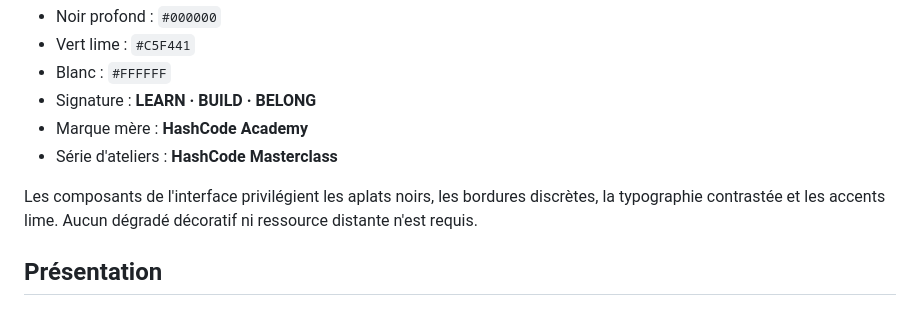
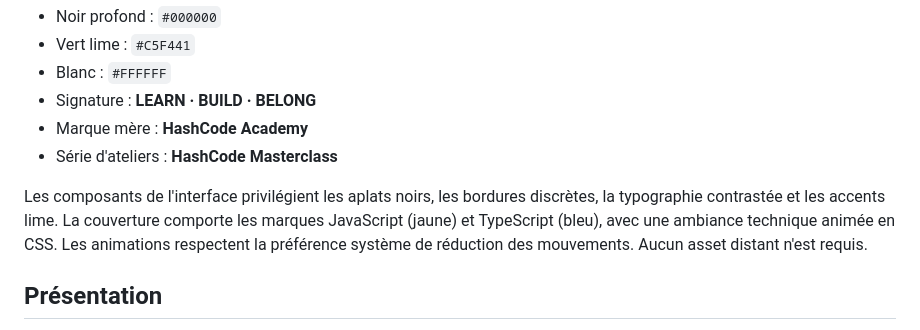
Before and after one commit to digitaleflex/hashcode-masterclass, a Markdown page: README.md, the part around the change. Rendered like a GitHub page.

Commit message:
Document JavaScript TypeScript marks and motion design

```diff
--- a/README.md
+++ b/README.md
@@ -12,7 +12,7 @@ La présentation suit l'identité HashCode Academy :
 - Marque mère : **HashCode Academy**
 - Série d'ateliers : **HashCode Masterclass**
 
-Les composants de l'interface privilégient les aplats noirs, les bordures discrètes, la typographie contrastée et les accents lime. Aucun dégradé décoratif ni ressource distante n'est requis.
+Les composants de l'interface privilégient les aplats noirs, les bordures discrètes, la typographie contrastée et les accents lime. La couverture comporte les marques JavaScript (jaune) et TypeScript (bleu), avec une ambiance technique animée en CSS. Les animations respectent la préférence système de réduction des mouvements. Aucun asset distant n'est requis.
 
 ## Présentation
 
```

- **Task**:
Return all the material exactly, pictures excluded.

- **Response to this task**:
Before and after one commit to digitaleflex/hashcode-masterclass, a Markdown page: README.md, the part around the change. Rendered like a GitHub page.

Commit message:
Document JavaScript TypeScript marks and motion design

```diff
--- a/README.md
+++ b/README.md
@@ -12,7 +12,7 @@ La présentation suit l'identité HashCode Academy :
 - Marque mère : **HashCode Academy**
 - Série d'ateliers : **HashCode Masterclass**
 
-Les composants de l'interface privilégient les aplats noirs, les bordures discrètes, la typographie contrastée et les accents lime. Aucun dégradé décoratif ni ressource distante n'est requis.
+Les composants de l'interface privilégient les aplats noirs, les bordures discrètes, la typographie contrastée et les accents lime. La couverture comporte les marques JavaScript (jaune) et TypeScript (bleu), avec une ambiance technique animée en CSS. Les animations respectent la préférence système de réduction des mouvements. Aucun asset distant n'est requis.
 
 ## Présentation
 
```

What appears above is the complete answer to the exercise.